● **What is required**
The full listing should be set down again without a single alteration.

● **Supplied records**
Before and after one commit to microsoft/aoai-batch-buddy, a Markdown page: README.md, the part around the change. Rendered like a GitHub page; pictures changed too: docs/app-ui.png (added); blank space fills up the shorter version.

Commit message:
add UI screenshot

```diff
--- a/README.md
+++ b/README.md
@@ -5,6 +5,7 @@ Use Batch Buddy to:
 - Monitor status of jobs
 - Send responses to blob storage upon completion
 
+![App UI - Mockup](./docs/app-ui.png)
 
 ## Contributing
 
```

● **Exercise solution**
Before and after one commit to microsoft/aoai-batch-buddy, a Markdown page: README.md, the part around the change. Rendered like a GitHub page; pictures changed too: docs/app-ui.png (added); blank space fills up the shorter version.

Commit message:
add UI screenshot

```diff
--- a/README.md
+++ b/README.md
@@ -5,6 +5,7 @@ Use Batch Buddy to:
 - Monitor status of jobs
 - Send responses to blob storage upon completion
 
+![App UI - Mockup](./docs/app-ui.png)
 
 ## Contributing
 
```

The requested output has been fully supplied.